Preventing the development of the Upper- Crossed Syndrome with targeted exercises to strengthen weakened muscles

Evelyn Husser

About 20 percent of patients after total knee arthroplasty (TKA) suffer from persistent anterior knee pain, which can be related to a patella tracking disorder. Physical therapy is often the first choice of treatment options. This study analyzes the best and worst muscle recruitment aiming to find the optimum treatment routine following TKA to reduce mediolateral forces. A parameter study is conducted to determine the optimum muscle configuration. In addition, the influence of varying varus-valgus positions after implantations is analyzed in two different muscle models, the above mentioned and a full Hill model. The main aspect of the study – the variation of muscle strength – is practiced in the simplest conceivable muscle model in Anybody, not influenced by the contraction velocity and current muscle length. Optimum configurations differ between pre- and postsurgery simulations.

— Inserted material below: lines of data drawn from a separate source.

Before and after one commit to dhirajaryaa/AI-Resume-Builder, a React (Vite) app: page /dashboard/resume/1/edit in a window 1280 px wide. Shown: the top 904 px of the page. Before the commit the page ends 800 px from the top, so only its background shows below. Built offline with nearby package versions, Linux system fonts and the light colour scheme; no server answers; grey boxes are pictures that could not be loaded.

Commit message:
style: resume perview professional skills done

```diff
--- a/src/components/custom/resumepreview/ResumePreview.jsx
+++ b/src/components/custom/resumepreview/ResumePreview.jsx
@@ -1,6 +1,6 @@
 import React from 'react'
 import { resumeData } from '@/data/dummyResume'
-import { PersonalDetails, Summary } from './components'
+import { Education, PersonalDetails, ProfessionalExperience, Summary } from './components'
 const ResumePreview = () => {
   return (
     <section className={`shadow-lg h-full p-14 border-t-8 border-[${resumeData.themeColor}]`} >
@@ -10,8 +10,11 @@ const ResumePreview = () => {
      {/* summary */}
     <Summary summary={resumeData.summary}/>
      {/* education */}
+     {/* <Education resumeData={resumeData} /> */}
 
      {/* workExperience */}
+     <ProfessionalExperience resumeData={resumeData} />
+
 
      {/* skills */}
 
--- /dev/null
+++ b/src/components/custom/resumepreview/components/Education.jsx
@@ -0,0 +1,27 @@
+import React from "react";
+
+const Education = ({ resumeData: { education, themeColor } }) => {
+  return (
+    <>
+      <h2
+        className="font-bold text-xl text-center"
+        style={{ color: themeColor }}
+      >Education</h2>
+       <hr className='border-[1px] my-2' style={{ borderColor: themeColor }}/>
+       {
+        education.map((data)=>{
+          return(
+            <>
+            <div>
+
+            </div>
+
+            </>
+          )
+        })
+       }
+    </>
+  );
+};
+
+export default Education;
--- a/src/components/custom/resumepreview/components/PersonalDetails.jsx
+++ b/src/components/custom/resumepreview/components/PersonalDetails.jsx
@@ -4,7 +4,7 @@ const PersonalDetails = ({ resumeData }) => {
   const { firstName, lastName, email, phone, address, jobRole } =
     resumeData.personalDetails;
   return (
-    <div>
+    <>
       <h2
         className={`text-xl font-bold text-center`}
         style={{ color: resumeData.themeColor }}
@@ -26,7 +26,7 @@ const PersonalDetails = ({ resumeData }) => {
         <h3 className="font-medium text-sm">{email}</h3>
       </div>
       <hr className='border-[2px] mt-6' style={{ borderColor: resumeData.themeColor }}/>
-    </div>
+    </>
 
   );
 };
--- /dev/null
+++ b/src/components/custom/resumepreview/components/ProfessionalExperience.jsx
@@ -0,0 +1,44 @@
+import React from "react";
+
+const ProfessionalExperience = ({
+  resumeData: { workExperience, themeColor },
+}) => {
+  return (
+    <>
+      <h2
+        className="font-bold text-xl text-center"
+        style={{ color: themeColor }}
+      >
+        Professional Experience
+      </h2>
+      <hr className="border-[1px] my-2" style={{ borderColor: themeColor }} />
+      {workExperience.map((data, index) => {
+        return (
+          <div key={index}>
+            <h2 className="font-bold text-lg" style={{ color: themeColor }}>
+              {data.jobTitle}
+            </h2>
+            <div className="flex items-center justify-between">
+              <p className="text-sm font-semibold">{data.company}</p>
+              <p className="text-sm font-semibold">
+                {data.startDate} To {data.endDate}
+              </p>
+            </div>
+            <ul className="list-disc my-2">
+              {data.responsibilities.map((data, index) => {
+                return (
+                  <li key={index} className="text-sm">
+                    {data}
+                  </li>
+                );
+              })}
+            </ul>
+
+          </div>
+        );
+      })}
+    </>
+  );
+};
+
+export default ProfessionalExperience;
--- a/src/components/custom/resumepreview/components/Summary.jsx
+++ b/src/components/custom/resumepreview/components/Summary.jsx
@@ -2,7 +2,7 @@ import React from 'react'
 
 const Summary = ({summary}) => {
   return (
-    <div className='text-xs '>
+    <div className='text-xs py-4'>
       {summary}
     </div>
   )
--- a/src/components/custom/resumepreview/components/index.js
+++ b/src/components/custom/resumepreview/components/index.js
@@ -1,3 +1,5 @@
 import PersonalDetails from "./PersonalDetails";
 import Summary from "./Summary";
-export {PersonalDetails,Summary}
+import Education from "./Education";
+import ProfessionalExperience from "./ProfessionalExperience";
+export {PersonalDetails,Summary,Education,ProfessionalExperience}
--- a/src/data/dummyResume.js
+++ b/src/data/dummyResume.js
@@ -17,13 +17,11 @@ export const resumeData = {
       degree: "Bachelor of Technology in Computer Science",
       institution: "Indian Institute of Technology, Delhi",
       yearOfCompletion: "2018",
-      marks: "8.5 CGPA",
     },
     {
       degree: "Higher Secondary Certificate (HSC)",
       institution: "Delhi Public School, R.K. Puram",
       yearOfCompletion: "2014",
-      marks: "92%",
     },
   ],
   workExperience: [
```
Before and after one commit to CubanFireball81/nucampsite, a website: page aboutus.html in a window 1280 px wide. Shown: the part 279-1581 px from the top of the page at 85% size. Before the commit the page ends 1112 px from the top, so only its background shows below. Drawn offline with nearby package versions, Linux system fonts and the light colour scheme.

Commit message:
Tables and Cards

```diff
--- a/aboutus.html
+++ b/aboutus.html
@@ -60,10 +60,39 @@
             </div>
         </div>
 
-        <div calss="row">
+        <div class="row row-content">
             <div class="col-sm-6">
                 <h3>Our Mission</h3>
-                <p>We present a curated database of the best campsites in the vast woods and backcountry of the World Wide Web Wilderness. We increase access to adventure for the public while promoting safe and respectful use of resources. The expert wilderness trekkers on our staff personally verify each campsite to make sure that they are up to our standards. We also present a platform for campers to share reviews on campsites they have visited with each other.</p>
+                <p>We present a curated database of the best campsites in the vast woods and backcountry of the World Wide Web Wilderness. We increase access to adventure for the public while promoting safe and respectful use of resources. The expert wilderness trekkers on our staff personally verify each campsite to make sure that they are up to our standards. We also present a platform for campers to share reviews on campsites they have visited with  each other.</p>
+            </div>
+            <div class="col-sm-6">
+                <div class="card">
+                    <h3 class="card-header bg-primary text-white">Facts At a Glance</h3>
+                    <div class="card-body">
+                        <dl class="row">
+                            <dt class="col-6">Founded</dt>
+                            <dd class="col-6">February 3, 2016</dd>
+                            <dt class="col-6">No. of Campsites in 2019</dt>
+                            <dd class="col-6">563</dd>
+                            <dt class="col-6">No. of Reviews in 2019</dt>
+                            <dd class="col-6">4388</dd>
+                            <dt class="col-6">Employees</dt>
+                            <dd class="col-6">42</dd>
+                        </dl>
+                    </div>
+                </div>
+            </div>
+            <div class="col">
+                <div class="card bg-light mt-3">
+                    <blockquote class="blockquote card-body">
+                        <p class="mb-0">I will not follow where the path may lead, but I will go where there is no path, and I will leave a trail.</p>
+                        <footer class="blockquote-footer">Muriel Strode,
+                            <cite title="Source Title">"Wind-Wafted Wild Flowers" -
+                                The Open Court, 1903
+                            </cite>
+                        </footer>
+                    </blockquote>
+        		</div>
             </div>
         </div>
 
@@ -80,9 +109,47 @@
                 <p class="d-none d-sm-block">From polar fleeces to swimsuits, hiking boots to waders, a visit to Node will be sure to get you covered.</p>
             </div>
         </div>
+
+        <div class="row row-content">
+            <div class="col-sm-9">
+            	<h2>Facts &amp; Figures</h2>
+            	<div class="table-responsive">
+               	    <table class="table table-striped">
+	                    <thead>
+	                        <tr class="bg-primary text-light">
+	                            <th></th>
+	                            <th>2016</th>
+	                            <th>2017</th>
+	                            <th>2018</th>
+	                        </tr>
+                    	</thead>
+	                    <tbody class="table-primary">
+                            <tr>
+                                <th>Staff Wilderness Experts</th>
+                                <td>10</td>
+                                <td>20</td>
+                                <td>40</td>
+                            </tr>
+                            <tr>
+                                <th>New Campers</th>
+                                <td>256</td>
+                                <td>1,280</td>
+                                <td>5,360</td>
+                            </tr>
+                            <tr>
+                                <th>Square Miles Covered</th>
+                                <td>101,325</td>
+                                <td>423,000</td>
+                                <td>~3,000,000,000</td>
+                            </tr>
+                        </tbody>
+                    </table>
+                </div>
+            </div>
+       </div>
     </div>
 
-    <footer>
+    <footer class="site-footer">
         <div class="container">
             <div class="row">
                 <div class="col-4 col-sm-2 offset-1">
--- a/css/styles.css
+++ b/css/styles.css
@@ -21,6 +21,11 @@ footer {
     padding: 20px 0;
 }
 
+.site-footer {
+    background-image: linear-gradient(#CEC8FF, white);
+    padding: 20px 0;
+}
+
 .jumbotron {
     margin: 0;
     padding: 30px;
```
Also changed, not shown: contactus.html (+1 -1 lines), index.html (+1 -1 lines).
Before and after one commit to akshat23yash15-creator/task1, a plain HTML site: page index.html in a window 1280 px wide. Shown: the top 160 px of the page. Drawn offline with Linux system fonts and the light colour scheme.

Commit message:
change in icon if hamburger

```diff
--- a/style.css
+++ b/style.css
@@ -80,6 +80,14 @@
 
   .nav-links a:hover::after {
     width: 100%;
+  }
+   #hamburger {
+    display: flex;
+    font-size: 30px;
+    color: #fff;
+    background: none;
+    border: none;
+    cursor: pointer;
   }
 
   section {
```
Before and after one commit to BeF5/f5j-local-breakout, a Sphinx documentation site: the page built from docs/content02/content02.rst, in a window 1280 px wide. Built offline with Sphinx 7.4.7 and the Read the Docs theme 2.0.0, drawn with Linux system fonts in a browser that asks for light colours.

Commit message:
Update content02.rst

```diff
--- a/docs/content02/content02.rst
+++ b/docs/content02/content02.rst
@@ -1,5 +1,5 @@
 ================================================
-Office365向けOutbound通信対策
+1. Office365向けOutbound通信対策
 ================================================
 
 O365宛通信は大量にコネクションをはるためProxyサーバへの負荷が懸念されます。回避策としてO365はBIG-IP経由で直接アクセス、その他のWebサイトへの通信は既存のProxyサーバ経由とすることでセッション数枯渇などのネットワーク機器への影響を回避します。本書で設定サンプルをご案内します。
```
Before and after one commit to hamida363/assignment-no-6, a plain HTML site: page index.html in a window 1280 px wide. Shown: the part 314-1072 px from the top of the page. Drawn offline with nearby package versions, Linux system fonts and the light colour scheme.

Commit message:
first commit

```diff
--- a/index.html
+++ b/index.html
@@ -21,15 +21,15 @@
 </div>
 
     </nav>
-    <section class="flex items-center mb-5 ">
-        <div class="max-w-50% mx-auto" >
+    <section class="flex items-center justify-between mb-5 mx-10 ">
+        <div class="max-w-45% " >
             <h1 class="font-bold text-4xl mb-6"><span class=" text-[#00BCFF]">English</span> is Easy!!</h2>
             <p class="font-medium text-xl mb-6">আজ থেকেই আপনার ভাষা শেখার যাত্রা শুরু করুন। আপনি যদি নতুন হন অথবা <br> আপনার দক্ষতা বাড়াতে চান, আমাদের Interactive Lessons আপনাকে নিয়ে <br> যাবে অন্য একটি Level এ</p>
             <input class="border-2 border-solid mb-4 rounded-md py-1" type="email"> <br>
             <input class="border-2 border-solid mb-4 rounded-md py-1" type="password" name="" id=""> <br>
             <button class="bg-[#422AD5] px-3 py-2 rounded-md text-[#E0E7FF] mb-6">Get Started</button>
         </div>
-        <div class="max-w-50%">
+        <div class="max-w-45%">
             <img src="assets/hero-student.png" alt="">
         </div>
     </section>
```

The Upper-Crossed Syndrome is a chronic, inflammatory and degenerative disease of the musculoskeletal system. An unnatural and / or permanently static posture and repetitive movement patterns lead to incorrect loading on the body. As a result, the locomotor apparatus reacts by adapting the muscles. An imbalance between weakened and tense muscle groups becomes persistent. This imbalance can lead to the development of musculoskeletal conditions. However, this muscular mismatch can be improved by specifically strengthening the weakened muscles. The aim of this sports study is to identify exercises that specifically strengthen muscles that are weakened in the Upper-Crossed syndrome. Therefore, possibly preventing the development of an imbalance and subsequently, the development of such condition.